So close to finish! For my Dark Angels army I chose desert sandy bases, and just use a tub of GW's modelling sand, and painted the edges of the bases (and some of the tops) in Reaper's Dark Skin.
I found the $3 dollar wonder bottle that is Micro Sol with my last project and I put it to use again. It works wonders on more than just smoothing decals over round shoulder pads too, Here I used some red icons on their robes. The Micro Sol conformed them "magically" to the folds and bends of their legs, and the red contrasts nicely with the white robes and matched the weapons.
For the guns I painted the metallic areas in Codex Grey and highlighted them with Fortress Grey. Casings were painted in straight Blood Red, without highlights. The gun emblems were done in craft paint white, then given a wash in Devlan Mud.
Here's some detail on the packs.
While I had the Tin Bitz out I painted other metallic areas on the figs with it; like icons and assorted doodads. I also began to paint the purity seals with Blood Red, and the scrolls that were attached with Kommando Khaki. I had to use this so they would contrast with the off white robes. The 'text' on the scrolls was done with a fine line, waterproof drafting pen you can get pretty much anywhere.

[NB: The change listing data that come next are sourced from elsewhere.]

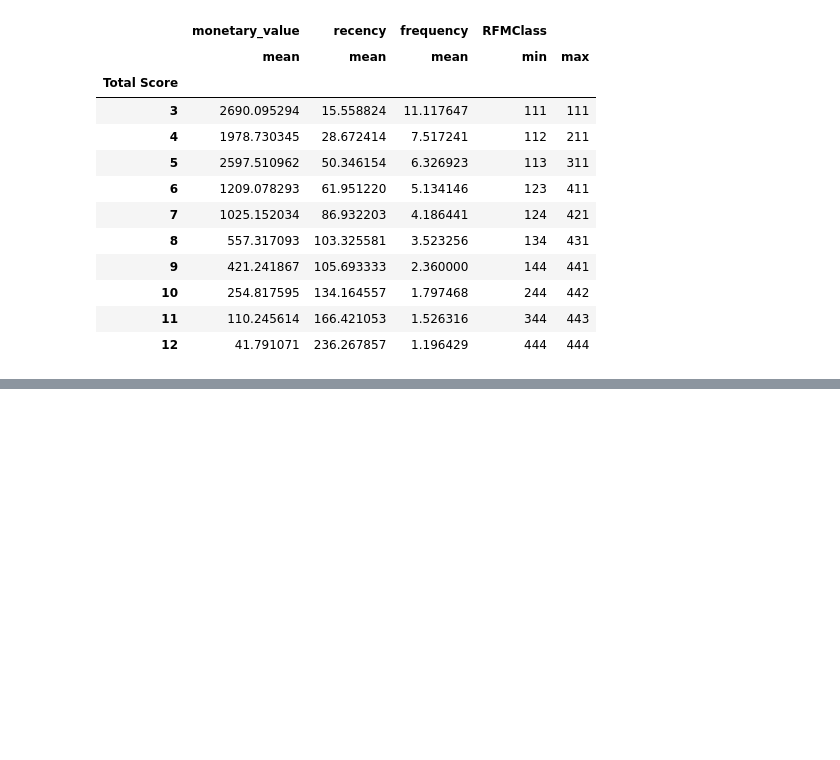
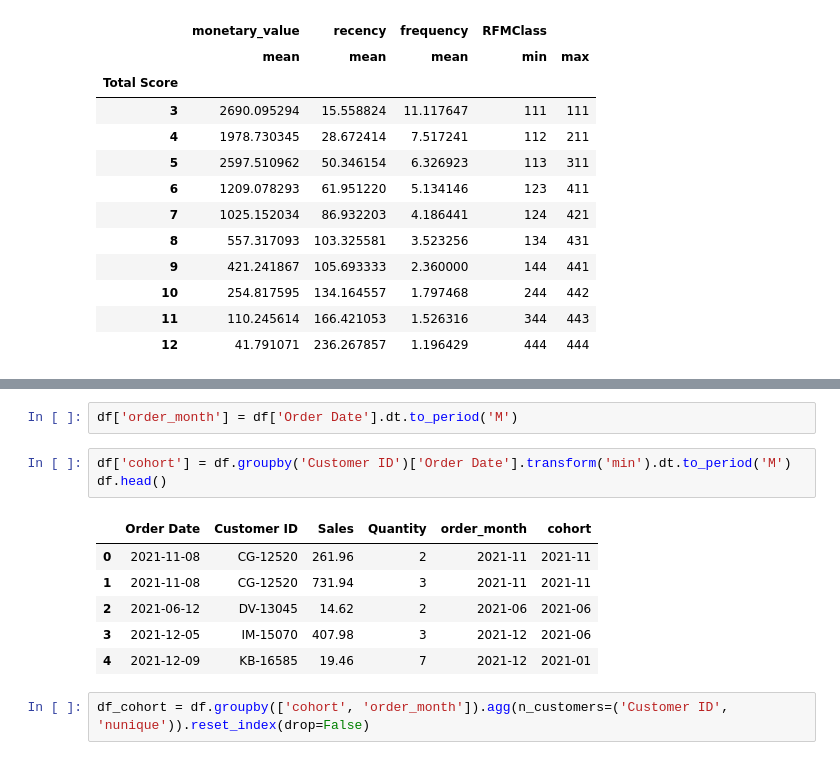
Before and after one commit to VenkataPrasad97/Task, a Jupyter notebook: task_rfm.ipynb, the cells around one changed output, grey strips where cells are left out. Saved outputs shown, nothing was run; the diff lists cells and outputs as text; blank space fills up the shorter version.

```diff
--- a/task_rfm.ipynb
+++ b/task_rfm.ipynb
@@ -141,0 +155,14 @@ rfmSeg.groupby('Total Score').agg({'monetary_value':'mean','recency':'mean','fre
+# %%
+df['order_month'] = df['Order Date'].dt.to_period('M')
+# %%
+df['cohort'] = df.groupby('Customer ID')['Order Date'].transform('min').dt.to_period('M')
+df.head()
+# %% [output]
+|  | Order Date | Customer ID | Sales | Quantity | order_month | cohort |
+| 0 | 2021-11-08 | CG-12520 | 261.96 | 2 | 2021-11 | 2021-11 |
+| 1 | 2021-11-08 | CG-12520 | 731.94 | 3 | 2021-11 | 2021-11 |
+| 2 | 2021-06-12 | DV-13045 | 14.62 | 2 | 2021-06 | 2021-06 |
+| 3 | 2021-12-05 | IM-15070 | 407.98 | 3 | 2021-12 | 2021-06 |
+| 4 | 2021-12-09 | KB-16585 | 19.46 | 7 | 2021-12 | 2021-01 |
+# %%
+df_cohort = df.groupby(['cohort', 'order_month']).agg(n_customers=('Customer ID', 'nunique')).reset_index(drop=False)
```
Also changed, not shown: parts of 8 cells of this notebook.
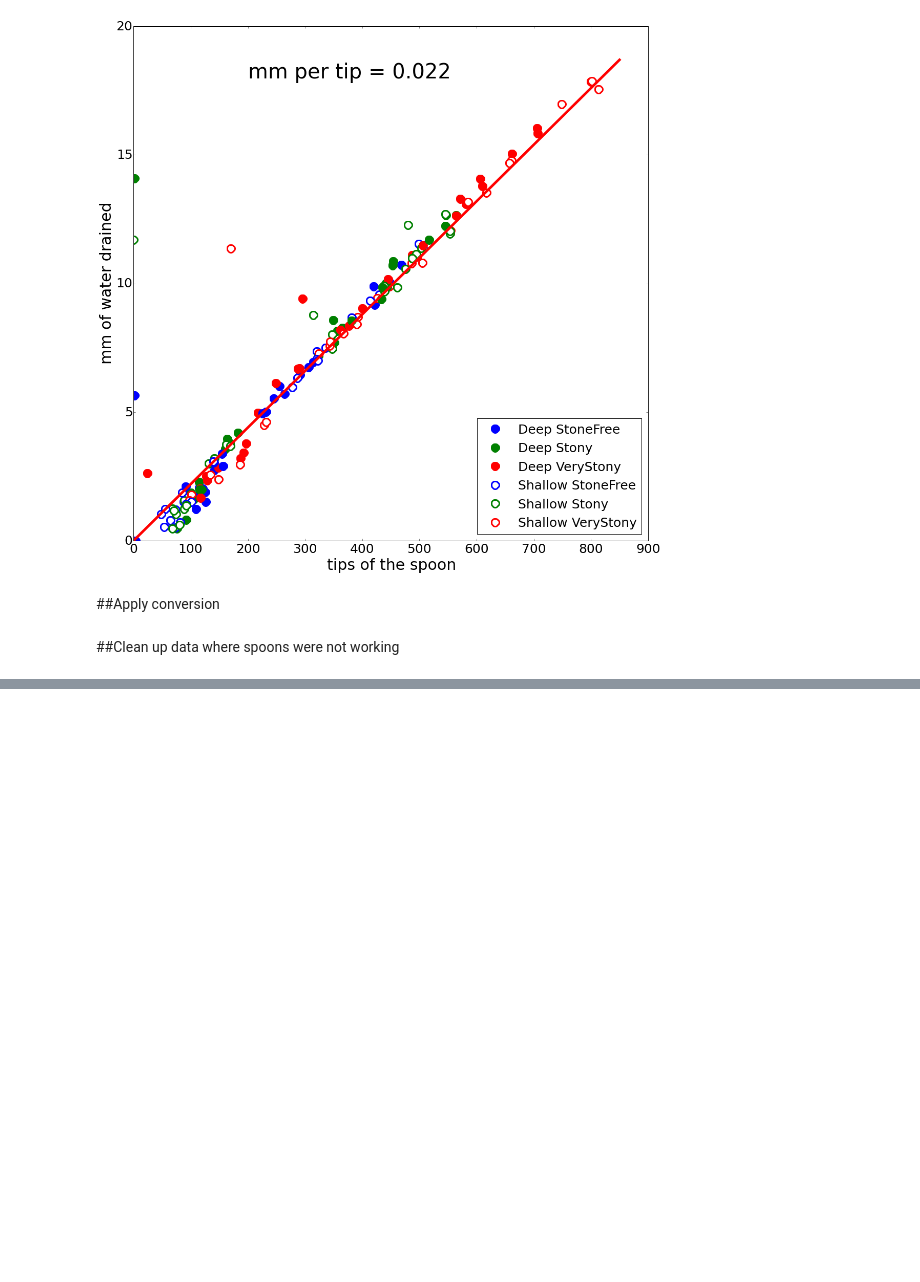
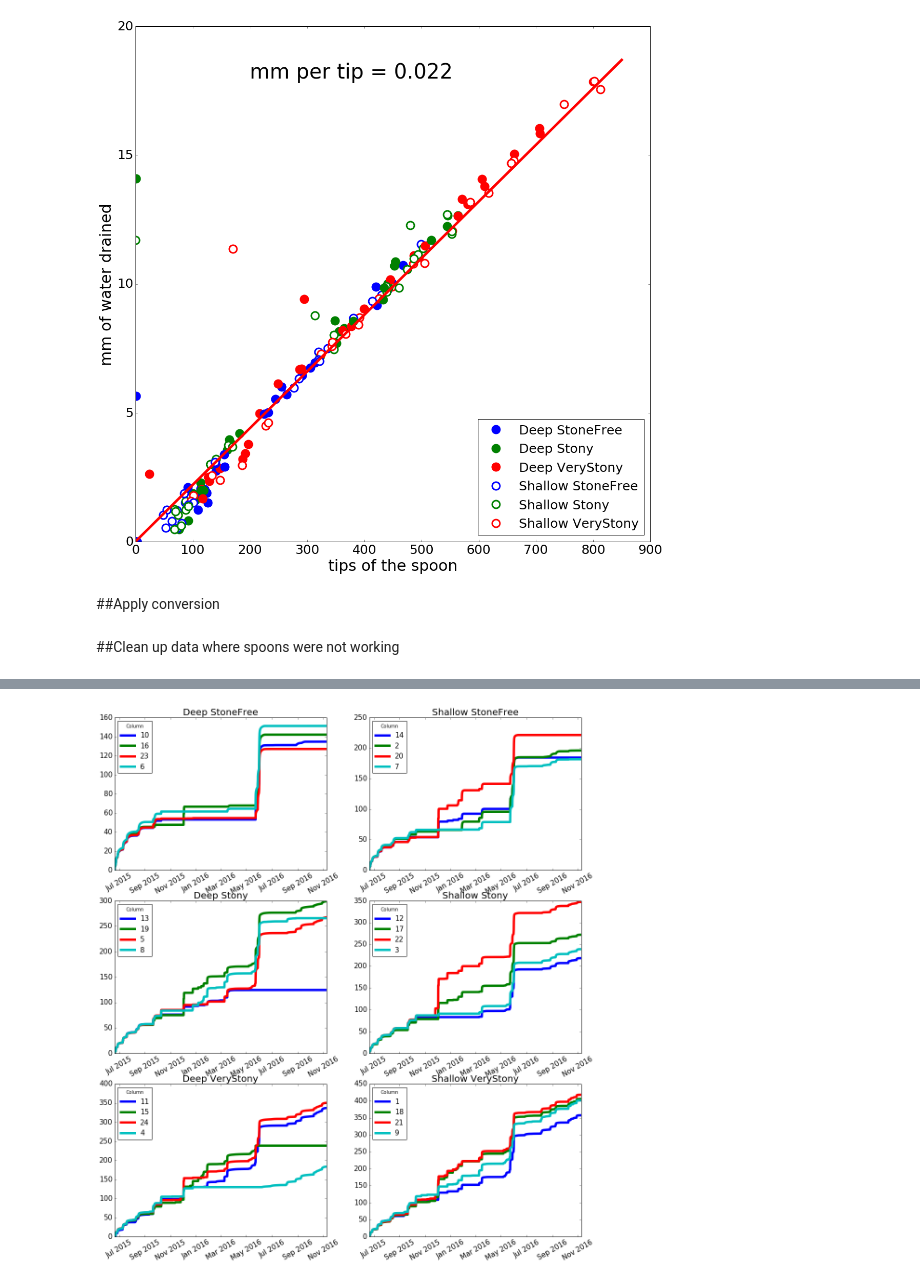
Before and after one commit to HamishBrownPFR/StonySoilLysimeters, a Jupyter notebook: Drainage Analysis.ipynb, the cells around one changed output, grey strips where cells are left out. Saved outputs shown, nothing was run; the diff lists cells and outputs as text; code cells hidden in the pictures; blank space fills up the shorter version.

```diff
--- a/Drainage Analysis.ipynb
+++ b/Drainage Analysis.ipynb
@@ -130,3 +130,28 @@ plt.legend(loc=2,numpoints=1,fontsize = 15)
+# %%
+Gravels = ['Deep','Shallow']
+Stones = ['StoneFree','Stony','VeryStony']
+lines = ['-','--']
+colors = ['b','g','r']
+
+Graph = plt.figure(figsize=(18,20))
+
+TreatPos = 1
+for Ston in Stones:
+    for Grav in Gravels:
+        for rep in [0,1,2,3]:
+            fig = Graph.add_subplot(3,2,TreatPos)
+            Labels = Drainage.ix[:,('Drainage',Grav,Ston)].ix[:,rep].name[0]
+            plt.plot(Drainage.ix[:,('Drainage',Grav,Ston)].ix[:,rep].index,
+                     Drainage.ix[:,('Drainage',Grav,Ston)].ix[:,rep].cumsum(),
+                    linewidth = 5, label = Labels)
+            plt.title(Grav+' ' +Ston, fontsize=20)
+            plt.xticks(rotation=30)
+            plt.tick_params(labelsize=15)
+        TreatPos += 1
+        plt.legend(loc=2,numpoints=1,fontsize = 15,title='Column')
+    GravPos +=1
+# %% [output]
+[figure, added]
 # %%
 Gravels = ['Deep','Shallow']
 Stones = ['StoneFree','Stony','VeryStony']
```
Also changed, not shown: parts of 3 cells of this notebook, 11 other files.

Pouches and holster were painted with Vermin Brown first, highlighted with Snakebite Leather, and wash with Devlan Mud. Buckles and buttons were painted in Tin Bitz.
I used Snot Green to 'fine line' the armor and highlight certain areas to make them stand out. I used a Thraka Green Wash to blend the two greens together to better blend them.
All armor areas were painted unceremoniously in Dark Angels Green.
Recessed areas of the robes received a heavy wash of Devlan Mud.
The models were assembled with regular super glue and primered with a generic black spray paint. Next I did a very heavy and sloppy coat of Bleached Bone over all the cloth areas.